During the month of February, Kappa Theta Epsilon not only celebrates our Founding Day; we celebrate the contributions of African-American lesbian women. In honor of the accomplishments of these distinguished individuals, the Sorority is proud to present The Legacy Series.
ARTIST. ACTIVIST. INTELLECTUAL. ICON.
Born into a prominent family on May 19th, 1930, Lorraine Vivian Hansberry’s life could have been one of relative ease, given the times.
Instead, she devoted her efforts to fighting for freedom and justice for people of all backgrounds…
After the death of her father when she was 16, Lorraine became politically active.
She dropped out of university, and after moving to New York, joined Paul Robeson’s activist newspaper, FREEDOM.
A gifted writer and critically acclaimed playwright, Hansberry penned the world-renowned play A Raisin in the Sun. She was the first African-American woman to have a work run on Broadway.
Though she married in the early 1950s, Hansberry questioned her sexuality soon after.
In 1957, she began writing for The Ladder, a lesbian publication created by the Daughters of Bilitis. Out of fear of public backlash, she signed her letters with her initials.

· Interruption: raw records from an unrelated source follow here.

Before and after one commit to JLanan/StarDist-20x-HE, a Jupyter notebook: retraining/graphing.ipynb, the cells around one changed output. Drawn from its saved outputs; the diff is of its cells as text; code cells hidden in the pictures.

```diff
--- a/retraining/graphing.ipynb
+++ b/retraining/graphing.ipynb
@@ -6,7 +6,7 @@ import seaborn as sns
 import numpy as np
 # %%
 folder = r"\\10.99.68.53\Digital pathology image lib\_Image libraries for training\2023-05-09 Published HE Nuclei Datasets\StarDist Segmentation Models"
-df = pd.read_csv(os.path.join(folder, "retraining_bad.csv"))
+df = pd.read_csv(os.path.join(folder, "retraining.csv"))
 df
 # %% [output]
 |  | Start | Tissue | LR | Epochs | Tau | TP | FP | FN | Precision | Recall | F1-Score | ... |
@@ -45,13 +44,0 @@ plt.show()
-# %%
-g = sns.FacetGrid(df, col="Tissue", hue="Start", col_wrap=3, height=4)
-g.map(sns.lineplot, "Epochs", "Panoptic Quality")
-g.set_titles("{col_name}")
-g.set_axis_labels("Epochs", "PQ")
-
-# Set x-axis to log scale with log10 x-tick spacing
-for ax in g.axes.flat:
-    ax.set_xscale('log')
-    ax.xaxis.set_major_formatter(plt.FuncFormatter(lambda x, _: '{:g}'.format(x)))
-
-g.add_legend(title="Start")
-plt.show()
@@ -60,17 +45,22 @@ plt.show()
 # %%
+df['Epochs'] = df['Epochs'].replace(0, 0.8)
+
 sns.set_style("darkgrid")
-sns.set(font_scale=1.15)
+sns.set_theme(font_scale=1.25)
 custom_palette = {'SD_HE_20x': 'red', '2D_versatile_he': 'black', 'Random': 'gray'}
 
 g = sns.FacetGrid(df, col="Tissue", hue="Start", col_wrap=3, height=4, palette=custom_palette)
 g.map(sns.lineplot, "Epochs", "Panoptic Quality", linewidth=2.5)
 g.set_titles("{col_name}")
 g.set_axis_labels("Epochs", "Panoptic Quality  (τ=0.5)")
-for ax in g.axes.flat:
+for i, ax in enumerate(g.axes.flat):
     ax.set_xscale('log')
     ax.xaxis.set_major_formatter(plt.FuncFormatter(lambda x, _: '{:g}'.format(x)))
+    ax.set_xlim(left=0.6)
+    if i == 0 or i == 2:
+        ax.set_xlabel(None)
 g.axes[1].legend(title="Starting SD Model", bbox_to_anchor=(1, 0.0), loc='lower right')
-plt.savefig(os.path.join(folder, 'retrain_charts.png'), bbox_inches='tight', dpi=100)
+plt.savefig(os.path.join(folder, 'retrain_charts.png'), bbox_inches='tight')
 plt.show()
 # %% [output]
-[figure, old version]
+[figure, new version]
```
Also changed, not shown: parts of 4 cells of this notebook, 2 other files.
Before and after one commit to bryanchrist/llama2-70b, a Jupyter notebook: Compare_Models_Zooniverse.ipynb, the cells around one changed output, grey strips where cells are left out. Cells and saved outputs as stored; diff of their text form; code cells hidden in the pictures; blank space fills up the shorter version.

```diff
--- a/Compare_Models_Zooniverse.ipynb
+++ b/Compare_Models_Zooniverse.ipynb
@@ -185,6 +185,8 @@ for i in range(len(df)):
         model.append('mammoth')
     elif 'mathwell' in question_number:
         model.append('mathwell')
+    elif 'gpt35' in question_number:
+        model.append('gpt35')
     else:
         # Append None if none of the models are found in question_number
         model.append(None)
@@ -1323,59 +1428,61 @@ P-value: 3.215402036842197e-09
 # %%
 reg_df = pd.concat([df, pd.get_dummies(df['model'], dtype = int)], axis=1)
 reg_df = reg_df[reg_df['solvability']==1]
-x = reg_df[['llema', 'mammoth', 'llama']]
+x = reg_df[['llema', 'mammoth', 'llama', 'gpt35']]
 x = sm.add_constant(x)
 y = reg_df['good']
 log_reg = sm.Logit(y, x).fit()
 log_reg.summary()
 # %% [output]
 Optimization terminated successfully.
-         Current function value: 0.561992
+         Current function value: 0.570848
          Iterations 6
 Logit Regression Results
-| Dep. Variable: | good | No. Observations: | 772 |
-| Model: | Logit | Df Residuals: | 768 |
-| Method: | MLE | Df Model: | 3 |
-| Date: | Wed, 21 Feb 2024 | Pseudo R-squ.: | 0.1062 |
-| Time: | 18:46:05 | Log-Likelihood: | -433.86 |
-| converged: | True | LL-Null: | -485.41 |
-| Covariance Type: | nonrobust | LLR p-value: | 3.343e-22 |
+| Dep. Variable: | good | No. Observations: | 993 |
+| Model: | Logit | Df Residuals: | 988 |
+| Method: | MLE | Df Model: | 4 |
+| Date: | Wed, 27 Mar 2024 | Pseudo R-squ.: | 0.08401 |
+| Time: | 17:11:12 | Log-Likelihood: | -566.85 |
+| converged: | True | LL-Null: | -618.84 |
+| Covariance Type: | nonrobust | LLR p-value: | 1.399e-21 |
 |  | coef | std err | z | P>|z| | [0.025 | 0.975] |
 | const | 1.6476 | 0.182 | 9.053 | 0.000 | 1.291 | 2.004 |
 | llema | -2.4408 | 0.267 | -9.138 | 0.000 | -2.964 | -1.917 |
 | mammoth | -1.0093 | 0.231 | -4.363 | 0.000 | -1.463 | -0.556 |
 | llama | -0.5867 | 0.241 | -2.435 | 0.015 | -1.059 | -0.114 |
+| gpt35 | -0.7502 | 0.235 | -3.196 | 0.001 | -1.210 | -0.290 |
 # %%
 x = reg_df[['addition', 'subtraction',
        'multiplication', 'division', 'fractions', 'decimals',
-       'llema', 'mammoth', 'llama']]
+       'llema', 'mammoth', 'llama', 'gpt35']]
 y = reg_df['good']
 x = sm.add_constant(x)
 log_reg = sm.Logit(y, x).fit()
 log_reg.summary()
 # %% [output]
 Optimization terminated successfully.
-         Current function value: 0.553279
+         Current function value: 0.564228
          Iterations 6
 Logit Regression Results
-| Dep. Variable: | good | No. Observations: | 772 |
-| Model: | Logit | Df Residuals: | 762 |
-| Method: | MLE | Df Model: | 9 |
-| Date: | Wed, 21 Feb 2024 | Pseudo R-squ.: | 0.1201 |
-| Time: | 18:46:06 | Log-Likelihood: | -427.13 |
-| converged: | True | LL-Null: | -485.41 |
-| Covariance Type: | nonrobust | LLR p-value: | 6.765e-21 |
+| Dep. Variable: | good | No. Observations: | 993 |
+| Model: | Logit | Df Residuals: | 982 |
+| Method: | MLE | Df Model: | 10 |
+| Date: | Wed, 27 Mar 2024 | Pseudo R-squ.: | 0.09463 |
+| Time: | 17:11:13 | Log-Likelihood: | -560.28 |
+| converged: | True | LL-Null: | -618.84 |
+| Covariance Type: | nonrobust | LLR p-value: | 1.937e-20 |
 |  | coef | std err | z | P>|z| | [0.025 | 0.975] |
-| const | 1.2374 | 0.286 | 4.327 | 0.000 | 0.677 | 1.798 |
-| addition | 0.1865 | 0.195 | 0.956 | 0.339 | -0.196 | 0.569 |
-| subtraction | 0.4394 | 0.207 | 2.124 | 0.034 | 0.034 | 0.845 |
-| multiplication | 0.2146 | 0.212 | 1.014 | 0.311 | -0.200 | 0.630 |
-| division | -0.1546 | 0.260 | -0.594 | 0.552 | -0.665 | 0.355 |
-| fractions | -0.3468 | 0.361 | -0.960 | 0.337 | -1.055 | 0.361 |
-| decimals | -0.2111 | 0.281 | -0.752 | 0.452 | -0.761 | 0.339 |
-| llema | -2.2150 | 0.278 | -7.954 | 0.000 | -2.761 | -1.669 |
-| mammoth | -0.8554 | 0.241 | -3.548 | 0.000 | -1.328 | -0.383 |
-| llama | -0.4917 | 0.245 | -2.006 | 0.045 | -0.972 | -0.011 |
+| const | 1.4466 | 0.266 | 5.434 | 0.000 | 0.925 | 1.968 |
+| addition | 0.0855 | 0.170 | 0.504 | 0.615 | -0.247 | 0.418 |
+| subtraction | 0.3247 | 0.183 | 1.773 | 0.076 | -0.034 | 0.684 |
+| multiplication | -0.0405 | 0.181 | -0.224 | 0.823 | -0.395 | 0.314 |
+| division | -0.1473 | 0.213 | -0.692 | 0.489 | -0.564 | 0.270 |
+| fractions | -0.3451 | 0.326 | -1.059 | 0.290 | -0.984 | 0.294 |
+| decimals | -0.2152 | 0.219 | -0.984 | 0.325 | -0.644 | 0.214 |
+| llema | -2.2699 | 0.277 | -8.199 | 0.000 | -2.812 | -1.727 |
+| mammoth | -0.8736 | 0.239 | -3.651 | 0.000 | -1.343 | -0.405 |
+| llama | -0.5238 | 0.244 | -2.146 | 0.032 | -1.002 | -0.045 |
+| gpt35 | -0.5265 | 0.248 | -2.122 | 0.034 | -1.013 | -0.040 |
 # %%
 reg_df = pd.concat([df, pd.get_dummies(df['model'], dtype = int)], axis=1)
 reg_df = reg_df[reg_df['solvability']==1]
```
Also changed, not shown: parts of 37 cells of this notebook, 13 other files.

Sadly, Lorraine was diagnosed with pancreatic cancer at the height of her career. Shortly after her diagnosis, she said:
‘I wish to live because life has within it that which is good, that which is beautiful, and that which is love. Therefore, since I have known all of these things, I have found them to be reason enough and – I wish to live.
Moreover, because this is so, I wish others to live for generations and generations and generations and generations.’
Nina Simone’s 1970 hit To Be Young, Gifted and Black, was written in her honor.